Orphans of Marx
(Roughly translated on the train)
We had never read Marx
But we talked as if we were heirs
Of the old German jew who wrote in London
The general theory of that vast utopia
That would finally make us
Fighters for the most generous of illusions:
The transformation of the world
In the end, what did we transform?
We believed that the books,
The murals and the closed fists
Opened doors to a better age.
Many gave up, others wound up owing to
Marxism the shattering revelation
Of their first great passion, fleeting and suffocating.
Sometimes we sat on the benches
Of the avenue named after Liberty
Drunk on dreams and purpose
And we even proselytised the sparrows and pigeons
For our romantic struggle.
And we discovered that among us
Were scoundrels and even worse,
Because its not the quality of the belief
That makes the quality of the believer
Now that my second grandchild
Is on the way and the first
Has the most beautiful smile in the world
I can’t shake off the mournful question:
Where did we go wrong? Who failed in our name?
What will I have to say to them
When they ask me: grandpa, was it you
In this picture, trying to change the world?

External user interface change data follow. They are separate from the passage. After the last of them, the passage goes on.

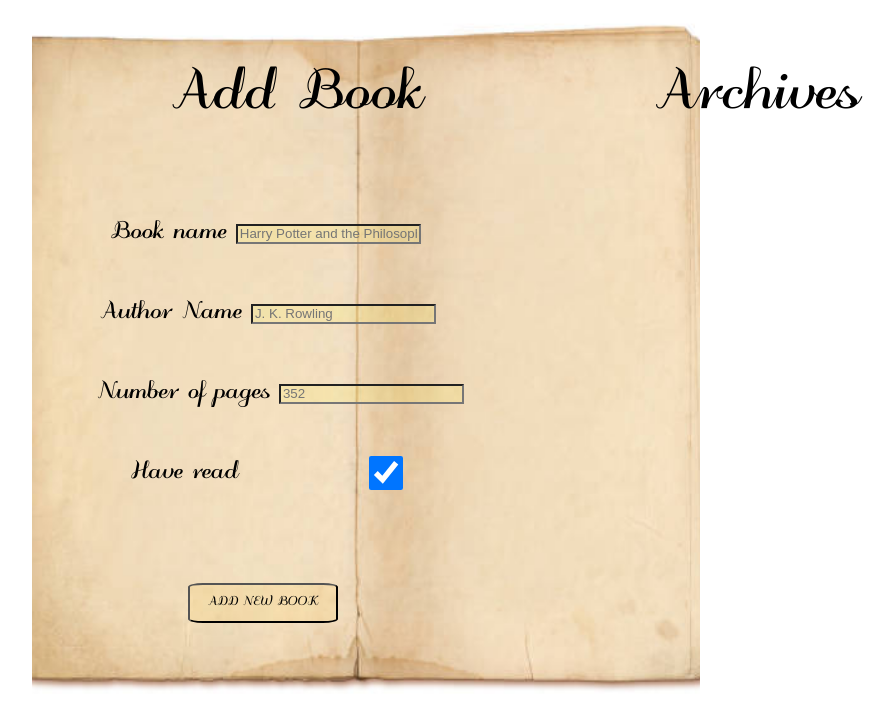
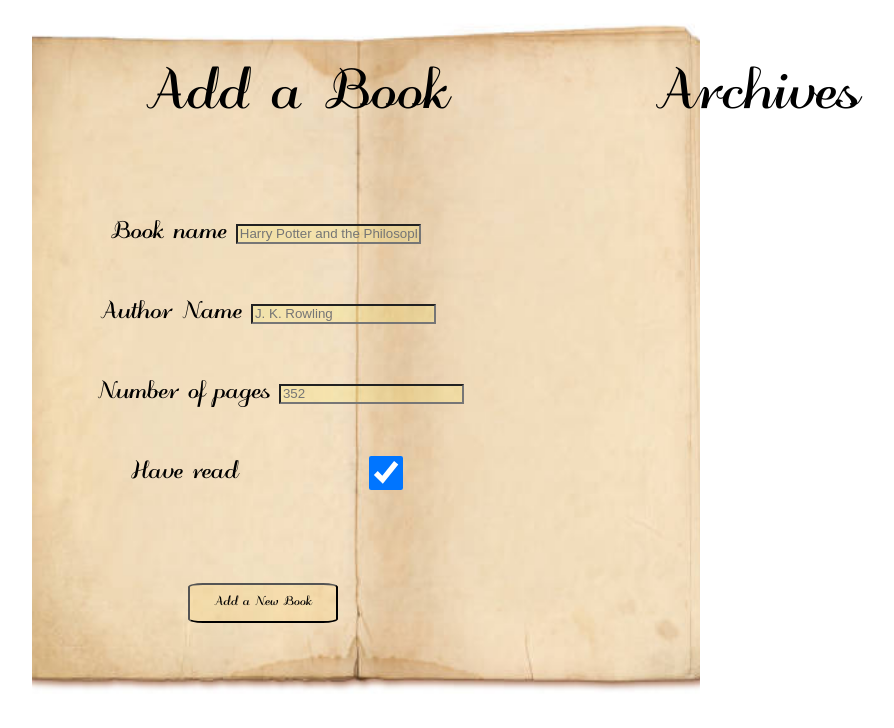
Before and after one commit to JT84-bit/library-app, a plain HTML site: page index.html in a window 1280 px wide. Shown: the whole page, without its empty margins (274-1168 px from the left). Drawn offline with Linux system fonts and the light colour scheme.

Commit message:
Changed some grammar

```diff
--- a/index.html
+++ b/index.html
@@ -10,7 +10,7 @@
     <div class="book">
       <div class="library">
         <div class="addBook">
-          <p>Add Book</p>
+          <p>Add a Book</p>
           <div class="add-form">
             <form action="" id="loginForm">
               <div class="name">
@@ -29,7 +29,7 @@
                 <label class="readLabel" for="read">Have read</label>
                 <input class="read" type="checkbox" id="read" checked>
               </div>
-              <button class="addBookButton" type="submit">ADD NEW BOOK</button>
+              <button class="addBookButton" type="submit">Add a New Book</button>
             </form>
           </div>
         </div>
```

If I knew now where old Marx
Ended up, I would want to know
If it’s possible to reach happiness
Through the class struggle.